  A very small dab of glue accompanied the legs as they were screwed into the top. Once all were in, I inched the shelves between the four legs and screwed them into place. For each shelf, the brackets were first screwed to the shelf. Then I partially screwed in the screws connecting them to the legs, only tightening them down fully once all were in.
The two tables partly assembled!

  Volia! They're assembled and starting to look light nightstands. Now we just need to finish off the sides, which should prove an interesting exercise with the jigsaw - I've yet to perform an cut with the jigsaw blade at an angle. The final steps will be deciding on the door mechanisms and the hardware. Still, it's nice having a picture of what they'll look like when finished. And they seem to be a good height next to the bed (couldn't help taking them up there for a trial).

Bedside Tables Part II

  Here's the physical start to the bedside tables. I've already cut the table legs and the shelves (see the photo to the right). However, I still need to cut the corners off of the shelves to get the desired look. So here's a detailed look at this step.
  Of course, you'll need a few tools, here are mine; a jigsaw and a couple of clamps. I also have a folding table that you can see in the next picture.

  I clamped a guide board to the bench, and am using it to pin the shelf to the bench. I have a couple of shims to help keep everything almost the same height. While cutting, I make sure to put my weight on the guide board, preventing the work piece from moving. At this point, it's still adjustable slightly so I can make sure the saw will cut through at the right points.

  Check that the saw-blade lines up, both where the blade will start and finish cutting the wood. Make sure that the edge of the blade is on the line, and not the center of the blade.
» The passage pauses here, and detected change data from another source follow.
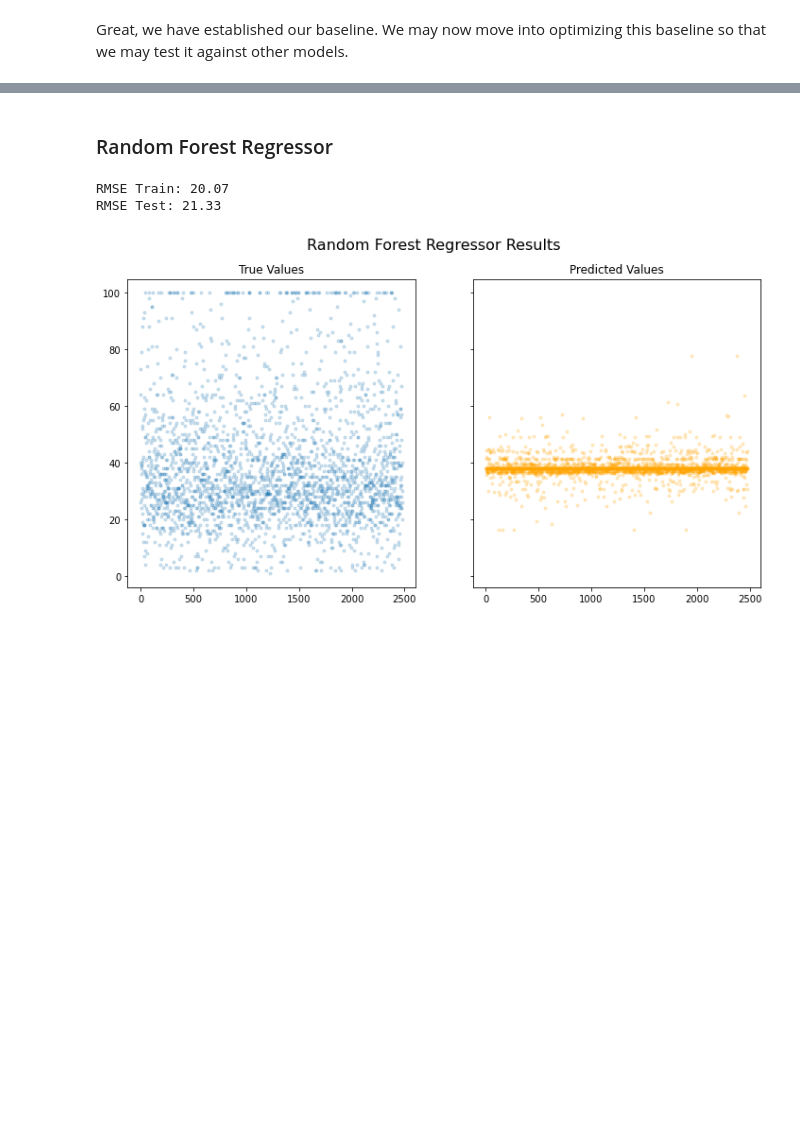
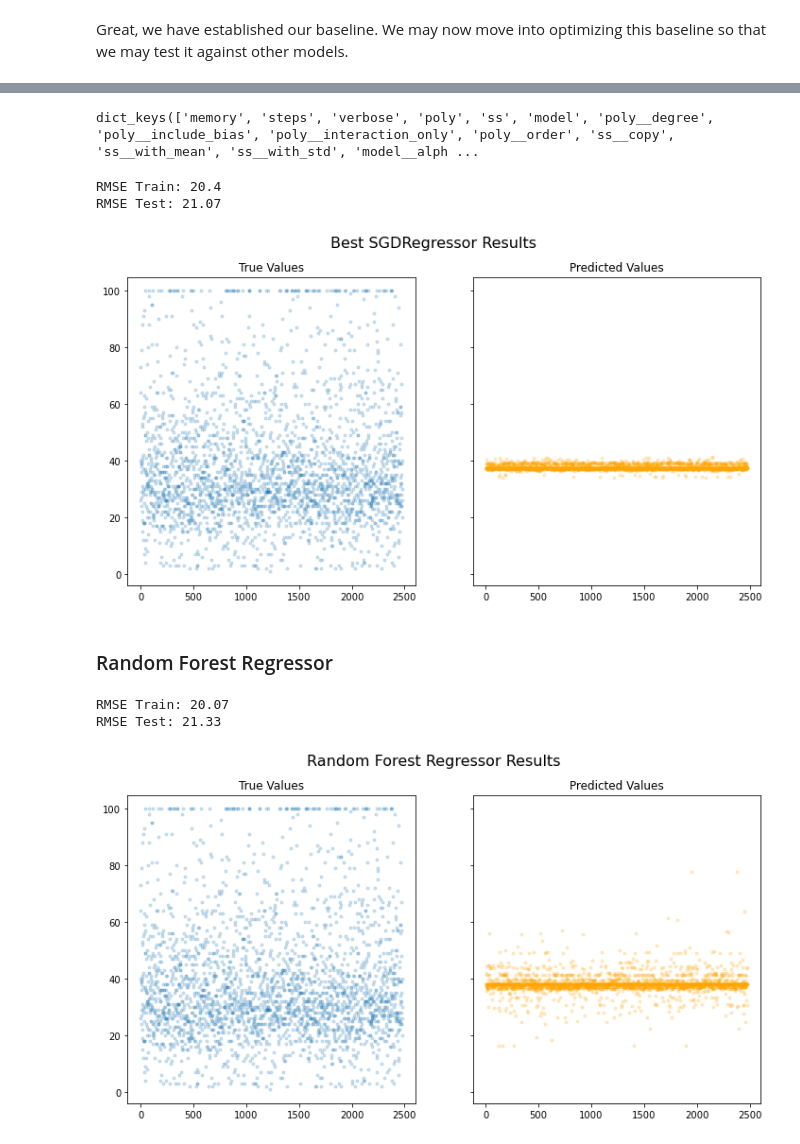
Before and after one commit to Sombrero7/pawpularity-contest, a Jupyter notebook: main_notebook.ipynb, the cells around one changed output, grey strips where cells are left out. Saved outputs shown, nothing was run; the diff lists cells and outputs as text; code cells hidden in the pictures; blank space fills up the shorter version.

```diff
--- a/main_notebook.ipynb
+++ b/main_notebook.ipynb
@@ -517,3 +559,35 @@ data
+# %%
+sgd_pipe = Pipeline(steps=[('poly', PolynomialFeatures(interaction_only=True)),
+                           ('ss', StandardScaler()),
+                           ('model', SGDRegressor(random_state=42))])
+
+sgd_grid = {
+
+    'poly__degree':[1,2,3],
+    'poly__include_bias':[True, False],
+    'ss':[None, StandardScaler()],
+    'model__penalty':['l1','l2'],
+    'model__alpha':[.0001, .01, 1]
+
+}
+
+sgd_gs = GridSearchCV(estimator=sgd_pipe,
+                          param_grid=sgd_grid,
+                          cv=5,
+                          scoring='neg_root_mean_squared_error')
+# %%
+sgd_pipe.get_params().keys()
+# %% [output]
+dict_keys(['memory', 'steps', 'verbose', 'poly', 'ss', 'model', 'poly__degree', 'poly__include_bias', 'poly__interaction_only', 'poly__order', 'ss__copy', 'ss__with_mean', 'ss__with_std', 'model__alph ...
+# %%
+sgd_gs.fit(X_train, y_train)
+sgd_best = sgd_gs.best_estimator_
+# %%
+fit_score_plot(sgd_best, 'Best SGDRegressor', X_train, X_test, y_train, y_test)
+# %% [output]
+RMSE Train: 20.4
+RMSE Test: 21.07
+[figure, added]
 # %% [markdown]
 ### Random Forest Regressor
 # %%
```
Also changed, not shown: parts of 80 cells of this notebook, 5 other files.
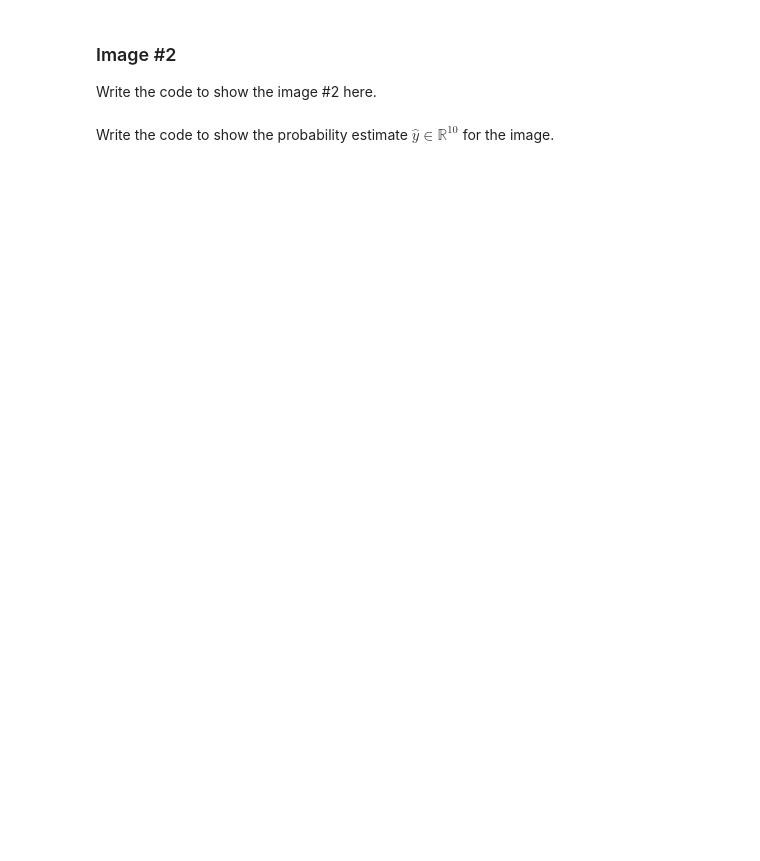
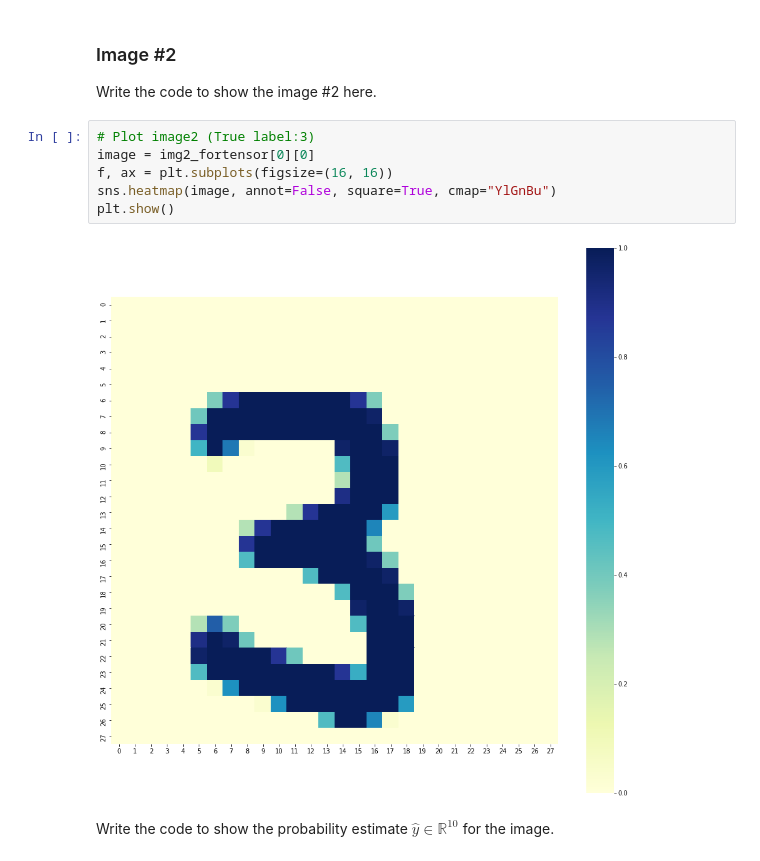
Before and after one commit to yukitsushima/deeplearning, a Jupyter notebook: assignment/20M31065_report2.ipynb, the cells around one changed output. Saved outputs shown, nothing was run; the diff lists cells and outputs as text; blank space fills up the shorter version.

```diff
--- a/assignment/20M31065_report2.ipynb
+++ b/assignment/20M31065_report2.ipynb
@@ -363,5 +399,13 @@ Write the code to show the probability estimate $\hat{y} \in \mathbb{R}^{10}$ fo
 ### Image #2
 
 Write the code to show the image #2 here.
+# %%
+# Plot image2 (True label:3)
+image = img2_fortensor[0][0]
+f, ax = plt.subplots(figsize=(16, 16))
+sns.heatmap(image, annot=False, square=True, cmap="YlGnBu")
+plt.show()
+# %% [output]
+[figure, added]
 # %% [markdown]
 Write the code to show the probability estimate $\hat{y} \in \mathbb{R}^{10}$ for the image.
```
Also changed, not shown: parts of 9 cells of this notebook.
Otherwise your cut will be smaller than you want it to be, as the blade will annihilate the wood in it's path, and then a little bit.

  Four cuts later, we have one done! I think they look pretty good, and also reminiscent of something out of the Battlestar remake. Trim the corners to keep the Cylons from assembling the tables.
  Here's a glimpse of what it will look like when finished the inner shelves are a few inches smaller than the top shelf such that the legs are flush with both shelves. When this is finished, it should give it a nice recessed look along the sides and front, while hiding the ugly plywood edges of the sides.
Here are some "pro tips" I've learned while cutting the 24 corners off of the shelves. First the one I knew going in;
Face the edge you want to look nice downward (on the opposite side as the jigsaw).
  The orbital jigsaw blade moves down, forward, and then up, the amount of forward and back is what gives it the orbital name, and most orbital jigsaws allow you to adjust the amount of forward and back motion. For instance, I usually set mine to cut with a light orbital action on plywood because I want a fairly reasonable finish (our plywood is going towards furniture after all), however, you could set it to a larger reciprocal (back and forth) action for rougher, but faster, cutting along plywood.

  I also noticed that the direction of the grain matters. If at all possible, aligning the grain direction with the direction of the jigsaw cut produces a much smoother and nicer cut. It seems when it cuts against the grain, it is more likely to catch and pull up splinters.
  Well, that's the cutting of the main pieces of the bedside tables. Next up will be sanding and staining, followed by putting these pieces together.